■ **WHAT YOU SHOULD DO**: If a record holds a picture, leave the picture out and repeat everything else exactly.

■ **RECORDS FOR PROCESSING**:
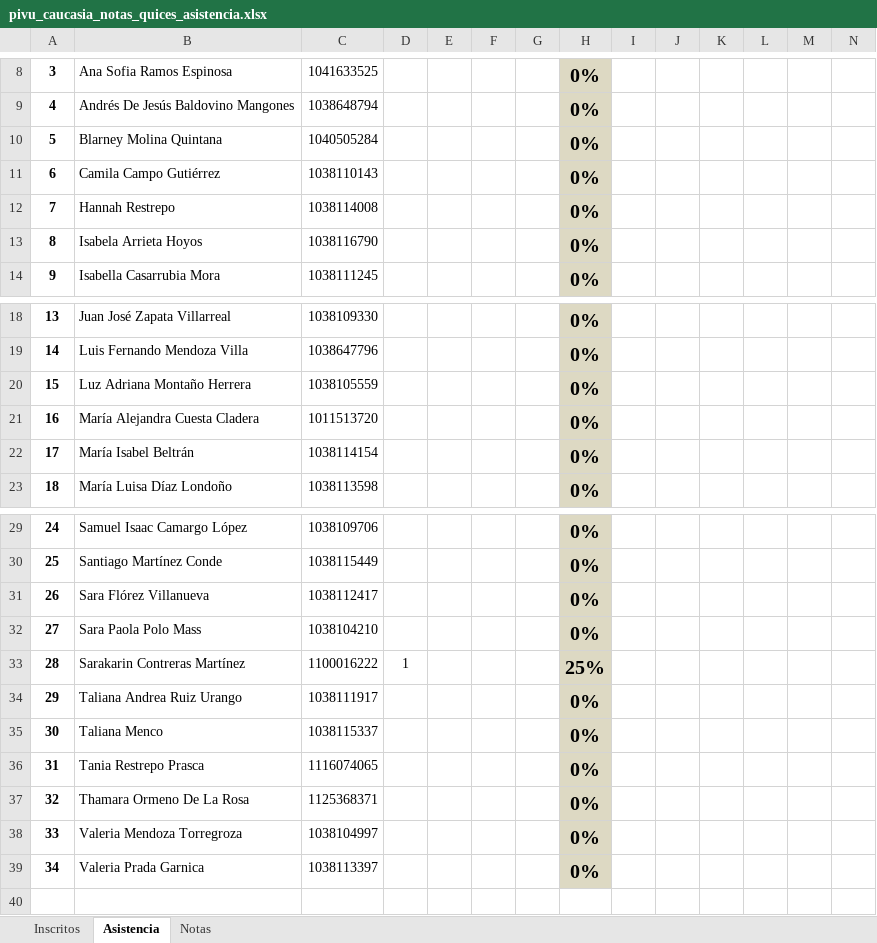
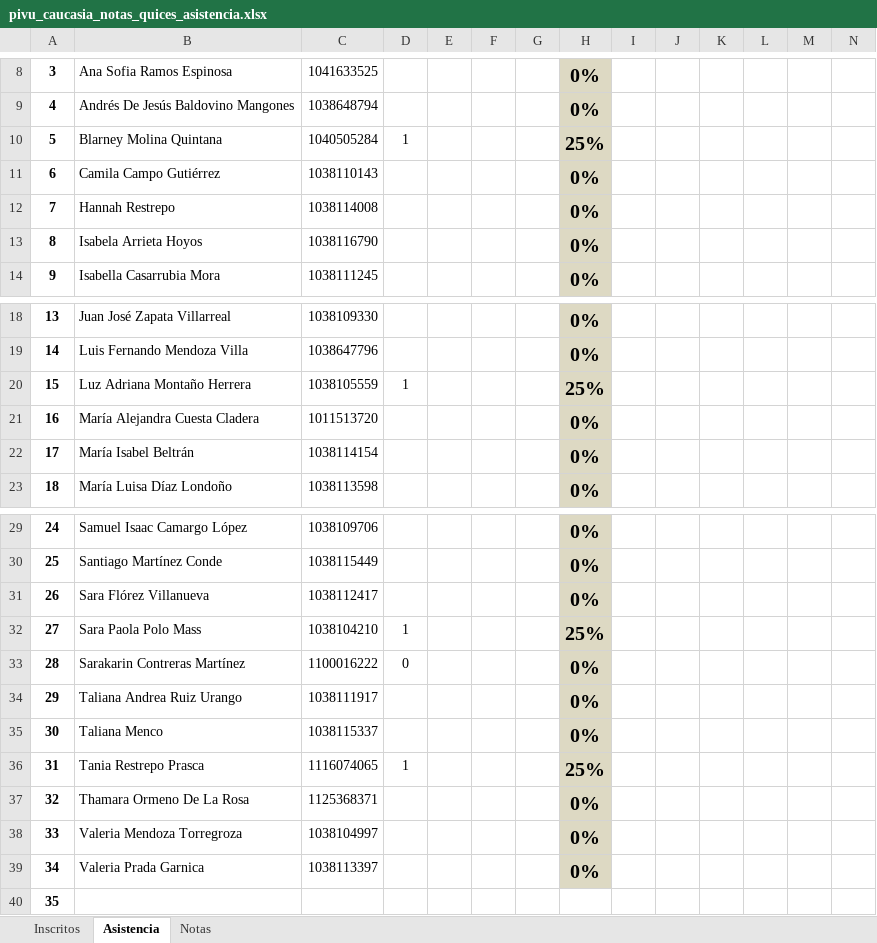
Before and after one commit to marco-canas/camino-udea, an Excel workbook: 9_asistencia_evaluacion/pivu_caucasia_notas_quices_asistencia.xlsx, sheet Asistencia, drawn as a sheet; only a part is shown, gaps mark what is left out; values as stored, in another font and other column widths than the file's, no borders; charts and pictures not drawn; rows hold the shown columns only; the diff names each change by its address in the sheet, - before the commit and + after, or states it on an @@ line.

```diff
--- a/9_asistencia_evaluacion/pivu_caucasia_notas_quices_asistencia.xlsx (sheet Asistencia)
+++ b/9_asistencia_evaluacion/pivu_caucasia_notas_quices_asistencia.xlsx (sheet Asistencia)
-D10: (empty)
+D10: 1
-H10: 0%
+H10: 25%
-D20: (empty)
+D20: 1
-H20: 0%
+H20: 25%
-D32: (empty)
+D32: 1
-H32: 0%
+H32: 25%
-D33: 1
+D33: 0
-H33: 25%
+H33: 0%
-D36: (empty)
+D36: 1
-H36: 0%
+H36: 25%
+row 40: 35
```
Also changed, not shown: sheet Inscritos, 5 other files.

■ **ANSWER SPACE**:
Before and after one commit to marco-canas/camino-udea, an Excel workbook: 9_asistencia_evaluacion/pivu_caucasia_notas_quices_asistencia.xlsx, sheet Asistencia, drawn as a sheet; only a part is shown, gaps mark what is left out; values as stored, in another font and other column widths than the file's, no borders; charts and pictures not drawn; rows hold the shown columns only; the diff names each change by its address in the sheet, - before the commit and + after, or states it on an @@ line.

```diff
--- a/9_asistencia_evaluacion/pivu_caucasia_notas_quices_asistencia.xlsx (sheet Asistencia)
+++ b/9_asistencia_evaluacion/pivu_caucasia_notas_quices_asistencia.xlsx (sheet Asistencia)
-D10: (empty)
+D10: 1
-H10: 0%
+H10: 25%
-D20: (empty)
+D20: 1
-H20: 0%
+H20: 25%
-D32: (empty)
+D32: 1
-H32: 0%
+H32: 25%
-D33: 1
+D33: 0
-H33: 25%
+H33: 0%
-D36: (empty)
+D36: 1
-H36: 0%
+H36: 25%
+row 40: 35
```
Also changed, not shown: sheet Inscritos, 5 other files.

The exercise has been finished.